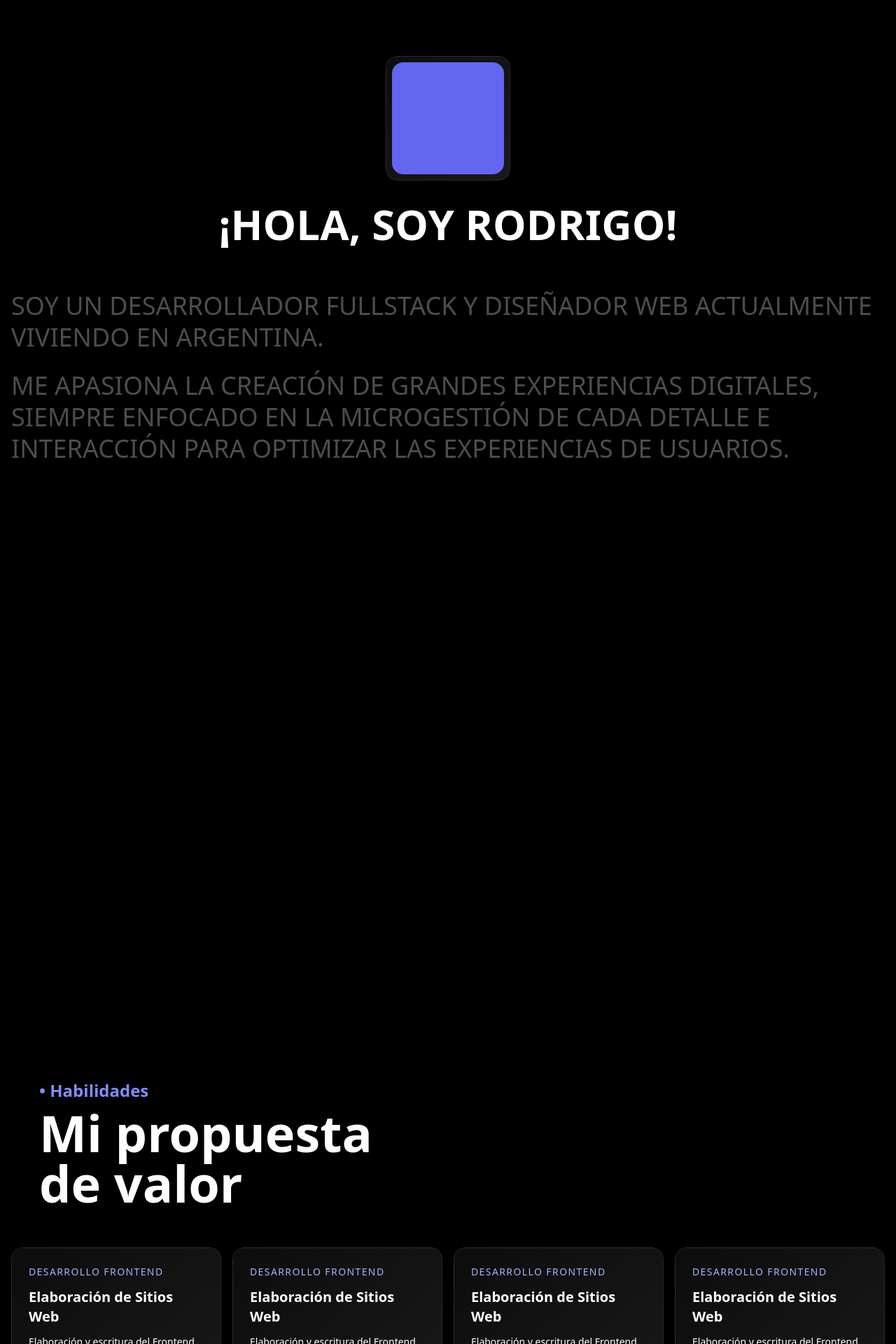
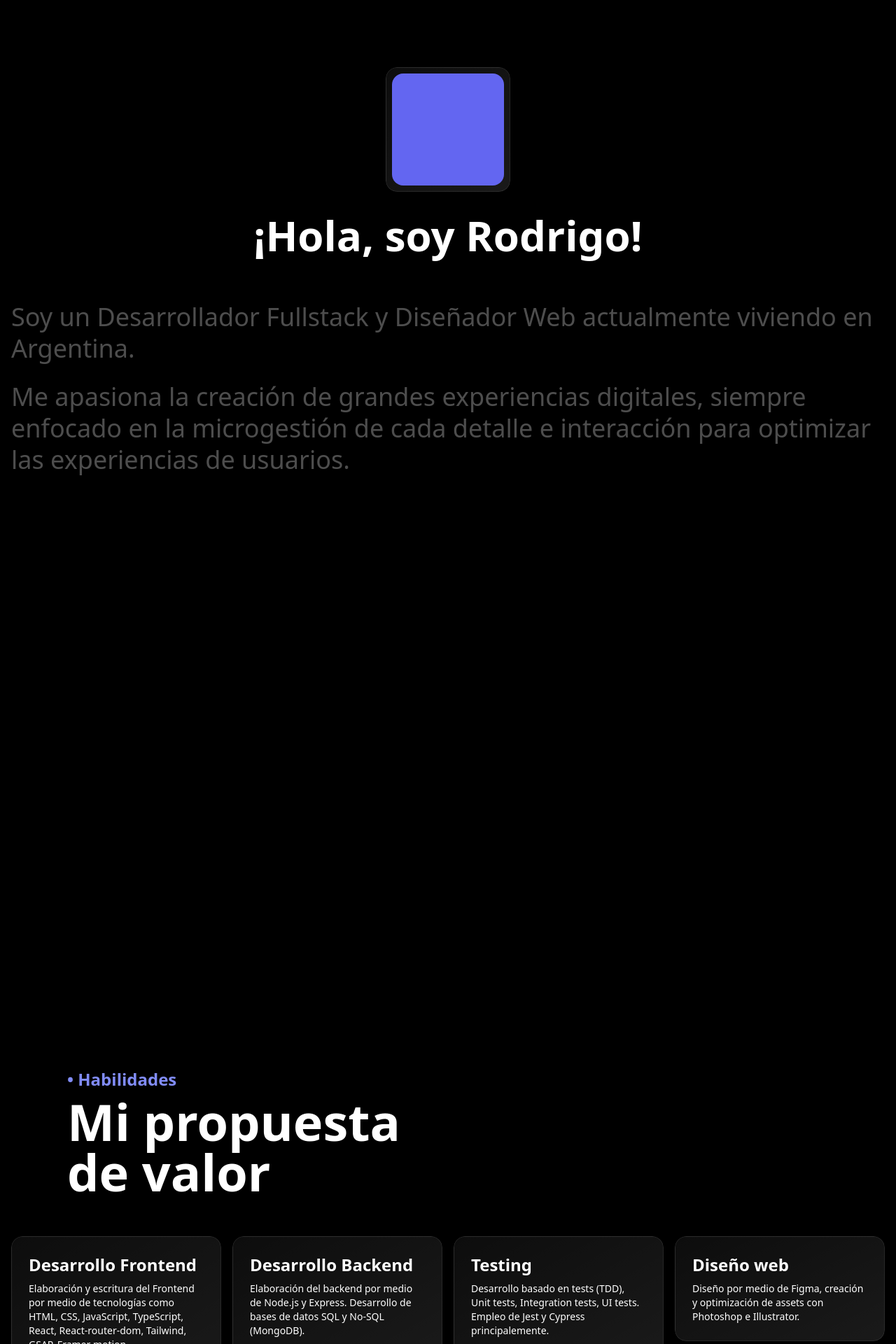
Before and after one commit to RdrBux/portfoliov2, a React (Vite) app: page / in a window 1280 px wide. Shown: the part 880-2800 px from the top of the page at 70% size. Built offline with nearby package versions, Linux system fonts and the light colour scheme; a web font is replaced by a local one.

Commit message:
Change content on skill cards and styling

```diff
--- a/src/App.jsx
+++ b/src/App.jsx
@@ -7,7 +7,7 @@ import Work from './components/Work';
 import { ScrollTrigger } from 'gsap/all';
 import Contact from './components/Contact';
 import { useLayoutEffect } from 'react';
-import { MouseContextProvider } from './context/mouseContext';
+import { MouseContextProvider } from './context/MouseContext';
 
 function App() {
   gsap.registerPlugin(ScrollTrigger);
--- a/src/components/About.jsx
+++ b/src/components/About.jsx
@@ -23,7 +23,7 @@ export default function About() {
           scrollTrigger: {
             trigger: '#about',
             scrub: 0.5,
-            start: 'top -30%',
+            start: 'top 0%',
             end: 'bottom 0%',
             pin: true,
             //markers:true
@@ -45,17 +45,23 @@ export default function About() {
   }, []);
 
   return (
-    <div id="about" className="container mx-auto px-4 py-40 uppercase">
+    <div
+      id="about"
+      className="container mx-auto px-4 py-28 lg:my-40 lg:py-4 2xl:py-32"
+    >
       <div className="flex flex-col items-center">
         <DivGlass className="p-4">
           <div className="m-2 h-40 w-40 rounded-2xl bg-indigo-500"></div>
         </DivGlass>
-        <h2 className="mt-8 text-center text-4xl font-bold lg:text-6xl">
+        <h2 className="mt-8 text-center text-4xl font-bold lg:text-6xl 2xl:text-7xl">
           ¡Hola, soy Rodrigo!
         </h2>
       </div>
       <div>
-        <div id="text" className="mt-16 text-2xl font-medium lg:text-4xl">
+        <div
+          id="text"
+          className="mt-16 text-2xl font-medium lg:text-4xl 2xl:text-5xl"
+        >
           <p className="leading-tight">{firstTextDisplay}</p>
           <p className="mt-6 leading-tight">{secondTextDisplay}</p>
         </div>
--- a/src/components/Contact.jsx
+++ b/src/components/Contact.jsx
@@ -1,8 +1,115 @@
 export default function Contact() {
   return (
-    <div id="contact" className="container mx-auto p-4">
-      <h1>Contacto</h1>
-      <p>jeje</p>
+    <div id="contact" className="container mx-auto mt-40 px-4 pb-40">
+      <div className="p-4 lg:p-10">
+        <h2 className="text-2xl font-bold text-indigo-400">• Contacto</h2>
+        <p className="mt-2 text-5xl font-bold lg:text-7xl">
+          Creemos el futuro juntos
+        </p>
+      </div>
+      <div className="flex flex-col items-center">
+        <div className="mt-20 grid gap-8 lg:grid-cols-2 lg:gap-16">
+          <div className="flex items-center gap-4 text-blue-300">
+            <svg
+              xmlns="http://www.w3.org/2000/svg"
+              fill="none"
+              viewBox="0 0 24 24"
+              strokeWidth={1.5}
+              stroke="currentColor"
+              className="h-12 w-12"
+            >
+              <path
+                strokeLinecap="round"
+                strokeLinejoin="round"
+                d="M21.75 6.75v10.5a2.25 2.25 0 01-2.25 2.25h-15a2.25 2.25 0 01-2.25-2.25V6.75m19.5 0A2.25 2.25 0 0019.5 4.5h-15a2.25 2.25 0 00-2.25 2.25m19.5 0v.243a2.25 2.25 0 01-1.07 1.916l-7.5 4.615a2.25 2.25 0 01-2.36 0L3.32 8.91a2.25 2.25 0 01-1.07-1.916V6.75"
+              />
+            </svg>
+            <div className="">
+              <p className="text-sm uppercase tracking-widest text-indigo-300">
+                Linkedin
+              </p>
+              <div className="text-lg text-white">
+                Rodrigo Emmanuel Rodríguez
+              </div>
+            </div>
+          </div>
+
+          <div className="flex items-center gap-4 text-blue-300">
+            <svg
+              xmlns="http://www.w3.org/2000/svg"
+              fill="none"
+              viewBox="0 0 24 24"
+              strokeWidth={1.5}
+              stroke="currentColor"
+              className="h-12 w-12"
+            >
+              <path
+                strokeLinecap="round"
+                strokeLinejoin="round"
+                d="M21.75 6.75v10.5a2.25 2.25 0 01-2.25 2.25h-15a2.25 2.25 0 01-2.25-2.25V6.75m19.5 0A2.25 2.25 0 0019.5 4.5h-15a2.25 2.25 0 00-2.25 2.25m19.5 0v.243a2.25 2.25 0 01-1.07 1.916l-7.5 4.615a2.25 2.25 0 01-2.36 0L3.32 8.91a2.25 2.25 0 01-1.07-1.916V6.75"
+              />
+            </svg>
+            <div className="">
+              <p className="text-sm uppercase tracking-widest text-indigo-300">
+                Linkedin
+              </p>
+              <div className="text-lg text-white">
+                Rodrigo Emmanuel Rodríguez
+              </div>
+            </div>
+          </div>
+
+          <div className="flex items-center gap-4 text-blue-300">
+            <svg
+              xmlns="http://www.w3.org/2000/svg"
+              fill="none"
+              viewBox="0 0 24 24"
+              strokeWidth={1.5}
+              stroke="currentColor"
+              className="h-12 w-12"
+            >
+              <path
+                strokeLinecap="round"
+                strokeLinejoin="round"
+                d="M21.75 6.75v10.5a2.25 2.25 0 01-2.25 2.25h-15a2.25 2.25 0 01-2.25-2.25V6.75m19.5 0A2.25 2.25 0 0019.5 4.5h-15a2.25 2.25 0 00-2.25 2.25m19.5 0v.243a2.25 2.25 0 01-1.07 1.916l-7.5 4.615a2.25 2.25 0 01-2.36 0L3.32 8.91a2.25 2.25 0 01-1.07-1.916V6.75"
+              />
+            </svg>
+            <div className="">
+              <p className="text-sm uppercase tracking-widest text-indigo-300">
+                Linkedin
+              </p>
+              <div className="text-lg text-white">
+                Rodrigo Emmanuel Rodríguez
+              </div>
+            </div>
+          </div>
+
+          <div className="flex items-center gap-4 text-blue-300">
+            <svg
+              xmlns="http://www.w3.org/2000/svg"
+              fill="none"
+              viewBox="0 0 24 24"
+              strokeWidth={1.5}
+              stroke="currentColor"
+              className="h-12 w-12"
+            >
+              <path
+                strokeLinecap="round"
+                strokeLinejoin="round"
+                d="M21.75 6.75v10.5a2.25 2.25 0 01-2.25 2.25h-15a2.25 2.25 0 01-2.25-2.25V6.75m19.5 0A2.25 2.25 0 0019.5 4.5h-15a2.25 2.25 0 00-2.25 2.25m19.5 0v.243a2.25 2.25 0 01-1.07 1.916l-7.5 4.615a2.25 2.25 0 01-2.36 0L3.32 8.91a2.25 2.25 0 01-1.07-1.916V6.75"
+              />
+            </svg>
+            <div className="">
+              <p className="text-sm uppercase tracking-widest text-indigo-300">
+                Linkedin
+              </p>
+              <div className="text-lg text-white">
+                Rodrigo Emmanuel Rodríguez
+              </div>
+            </div>
+          </div>
+        </div>
+      </div>
     </div>
   );
 }
--- a/src/components/SkillCard.jsx
+++ b/src/components/SkillCard.jsx
@@ -1,19 +1,16 @@
 import DivGlass from './DivGlass';
 
-export default function SkillCard() {
+export default function SkillCard({ skills }) {
+  const { skill, description } = skills;
   return (
     <div className="relative cursor-default">
       <DivGlass>
         <div className="p-6">
-          <p className="text-sm uppercase tracking-widest text-indigo-300">
-            Desarrollo Frontend
-          </p>
-          <p className="my-3 text-xl font-bold">Elaboración de Sitios Web</p>
-          <p className="text-sm">
-            Elaboración y escritura del Frontend por medio de tecnologías como
-            HTML, CSS, JavaScript, TypeScript, React, React-router-dom, GSAP,
-            Framer motion.
-          </p>
+          {/* <p className="text-sm uppercase tracking-widest text-indigo-300">
+            {skill}
+          </p> */}
+          <p className="text-2xl font-bold">{skill}</p>
+          <p className="mt-2 text-sm">{description}</p>
         </div>
       </DivGlass>
     </div>
--- a/src/components/Skills.jsx
+++ b/src/components/Skills.jsx
@@ -1,21 +1,43 @@
 import SkillCard from './SkillCard';
 
 export default function Skills() {
+  const skills = [
+    {
+      skill: 'Desarrollo Frontend',
+      description:
+        'Elaboración y escritura del Frontend por medio de tecnologías como HTML, CSS, JavaScript, TypeScript, React, React-router-dom, Tailwind, GSAP, Framer motion.',
+    },
+    {
+      skill: 'Desarrollo Backend',
+      description:
+        'Elaboración del backend por medio de Node.js y Express. Desarrollo de bases de datos SQL y No-SQL (MongoDB).',
+    },
+    {
+      skill: 'Testing',
+      description:
+        'Desarrollo basado en tests (TDD), Unit tests, Integration tests, UI tests. Empleo de Jest y Cypress principalemente.',
+    },
+    {
+      skill: 'Diseño web',
+      description:
+        'Diseño por medio de Figma, creación y optimización de assets con Photoshop e Illustrator.',
+    },
+  ];
+
+  const skillCards = skills.map((skill) => (
+    <SkillCard key={skill.skill} skills={skill} />
+  ));
+
   return (
     <div className="container mx-auto p-4">
-      <div className="p-4 lg:p-10">
+      <div className="p-4 lg:px-20 lg:py-10">
         <h2 className="text-2xl font-bold text-indigo-400">• Habilidades</h2>
         <p className="mt-2 text-5xl font-bold lg:text-7xl">
           Mi propuesta
           <br /> de valor
         </p>
       </div>
-      <div className="mt-4 grid gap-4 lg:grid-cols-4">
-        <SkillCard />
-        <SkillCard />
-        <SkillCard />
-        <SkillCard />
-      </div>
+      <div className="mt-4 grid gap-4 lg:grid-cols-4">{skillCards}</div>
     </div>
   );
 }
--- a/src/components/Work.jsx
+++ b/src/components/Work.jsx
@@ -1,6 +1,6 @@
 export default function Work() {
   return (
-    <div id="work" className="container mx-auto mt-40 p-4">
+    <div id="work" className="container mx-auto mt-40 px-4">
       <div className="p-4 lg:p-10">
         <h2 className="text-2xl font-bold text-indigo-400">
           • Trabajos recientes
```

****

YOUR OBJECTIVE:
A line belongs in the answer if it contains the word "container"; please copy each such line from the material.

TASK ANSWER:
-    <div id="about" className="container mx-auto px-4 py-40 uppercase">
+      className="container mx-auto px-4 py-28 lg:my-40 lg:py-4 2xl:py-32"
-    <div id="contact" className="container mx-auto p-4">
+    <div id="contact" className="container mx-auto mt-40 px-4 pb-40">
     <div className="container mx-auto p-4">
-    <div id="work" className="container mx-auto mt-40 p-4">
+    <div id="work" className="container mx-auto mt-40 px-4">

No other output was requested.